This amendment may serve as the basis for introducing the principle of “indirect infringement of patents”, e.g., when a patent is granted for the article as a whole and a potential infringer does not produce the entire article but supplies component unit used in the assembly of the whole article. In this instance, infringers may be both the manufacturer of the whole article and the supplier of the component units. In the context of the Law, common actions shall mean either affiliation of those parties or their contractual relations for common activity.

Reasonable compensation – With effect from January 1, 2015 a patentee in an infringement action relating to patents for inventions, utility models or designs will be entitled to claim, in the alternative, payment of compensation or damages: (i) in the amount from 10,000 to 5 million Rubles (about $300 to $150,000); or (ii) twice the value of the right of use (market value of the lawful right to use a patented invention, utility model or industrial design).

  1. Assignment and License

The new law introduces major changes associated with the requirement to record assignments and licenses.

The amendments facilitate recordal of assignments and licenses under Article 1232 of the Civil Code.

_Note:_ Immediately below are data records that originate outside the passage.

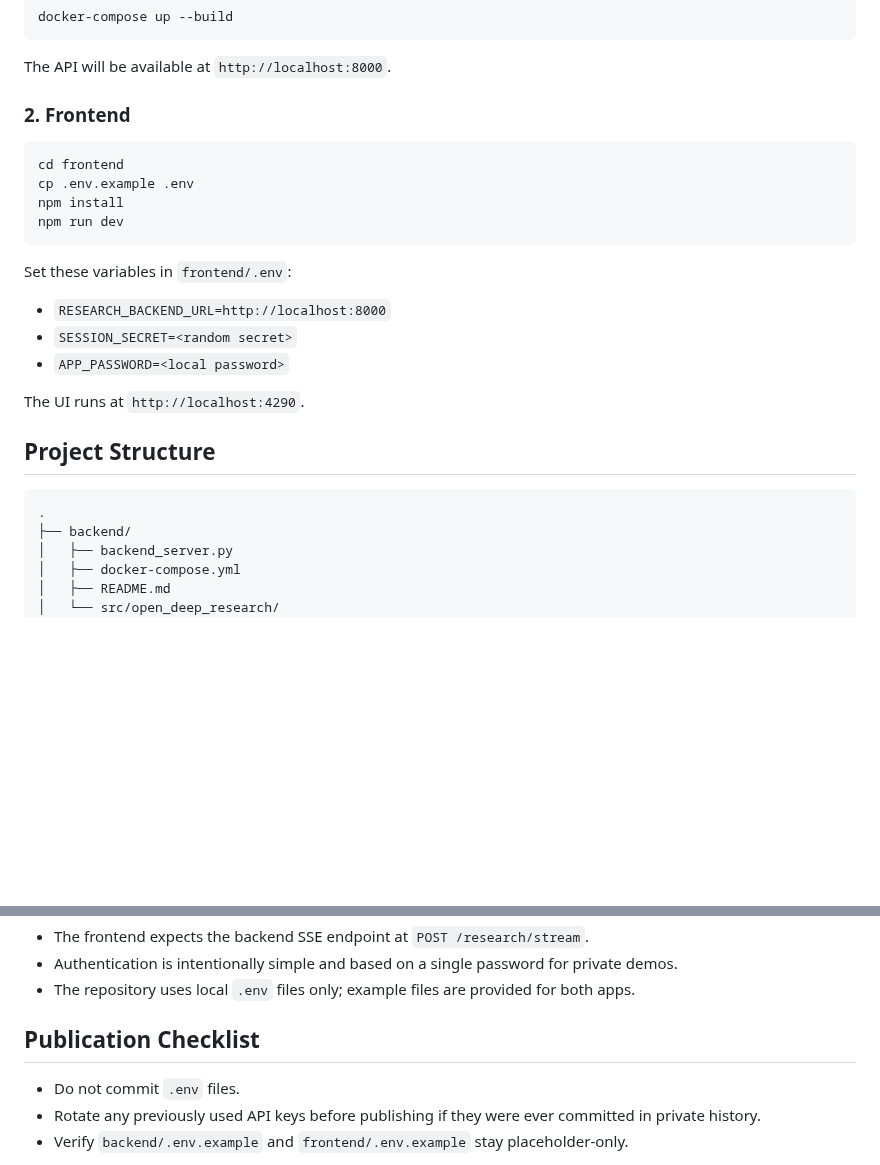
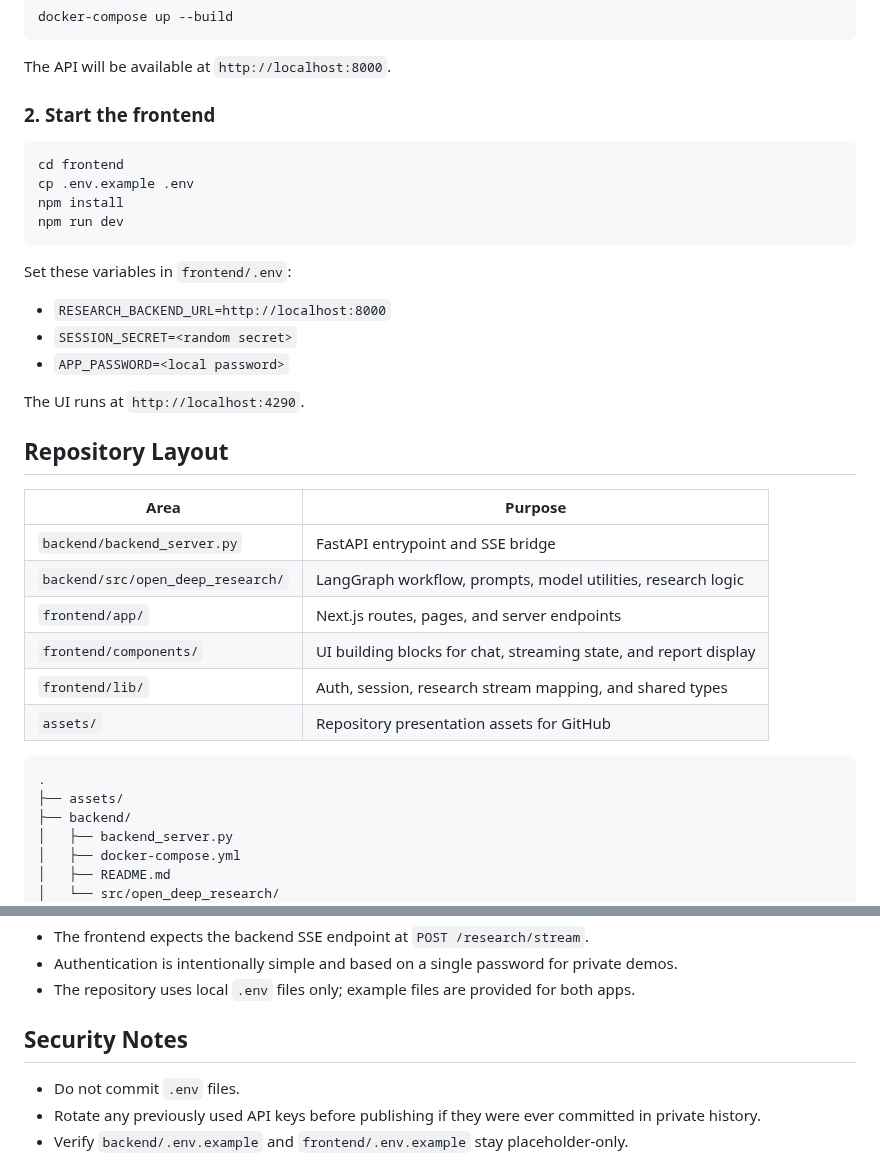
Before and after one commit to ChrBoebel/Abundance, a Markdown page: README.md, 2 parts joined by grey strips. Drawn GitHub-style; blank space fills up the shorter version.

````diff
--- a/README.md
+++ b/README.md
@@ -57,7 +104,7 @@ docker-compose up --build
 
 The API will be available at `http://localhost:8000`.
 
-### 2. Frontend
+### 2. Start the frontend
 
 ```bash
 cd frontend
@@ -74,10 +121,20 @@ Set these variables in `frontend/.env`:
 
 The UI runs at `http://localhost:4290`.
 
-## Project Structure
+## Repository Layout
+
+| Area | Purpose |
+| --- | --- |
+| `backend/backend_server.py` | FastAPI entrypoint and SSE bridge |
+| `backend/src/open_deep_research/` | LangGraph workflow, prompts, model utilities, research logic |
+| `frontend/app/` | Next.js routes, pages, and server endpoints |
+| `frontend/components/` | UI building blocks for chat, streaming state, and report display |
+| `frontend/lib/` | Auth, session, research stream mapping, and shared types |
+| `assets/` | Repository presentation assets for GitHub |
 
 ```text
 .
+├── assets/
 ├── backend/
 │   ├── backend_server.py
 │   ├── docker-compose.yml
@@ -98,7 +155,7 @@ The UI runs at `http://localhost:4290`.
 - Authentication is intentionally simple and based on a single password for private demos.
 - The repository uses local `.env` files only; example files are provided for both apps.
 
-## Publication Checklist
+## Security Notes
 
 - Do not commit `.env` files.
 - Rotate any previously used API keys before publishing if they were ever committed in private history.
````
Also changed, not shown: other parts of README.md (+61 -14 lines), SECURITY.md (added, +26 -0 lines), assets/abundance-ui-screenshot-v2.png (added), 3 other files.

Instead of submitting the actual patent assignment agreement or a licensing agreement for recordal, an applicant may optionally submit to the Patent Office one of the following:

  • a “notice of disposal” or “notice of license” of the exclusive right signed by both of the parties to the agreement;
  • a notarized extract from the agreement; or,
  • the agreement itself.

As before, it will be important to ensure that the parties and the relevant intellectual property rights are correctly identified and that there are no inconsistencies in that regard as between the assigned or licensed rights, the owners named in the Patent Office records and the purported assignor or licensor.

Article 1236 also affirms that an exclusive licensor is not be entitled to use the result of intellectual activity himself to the extent that the right was granted to the licensee under the exclusive licensing agreement.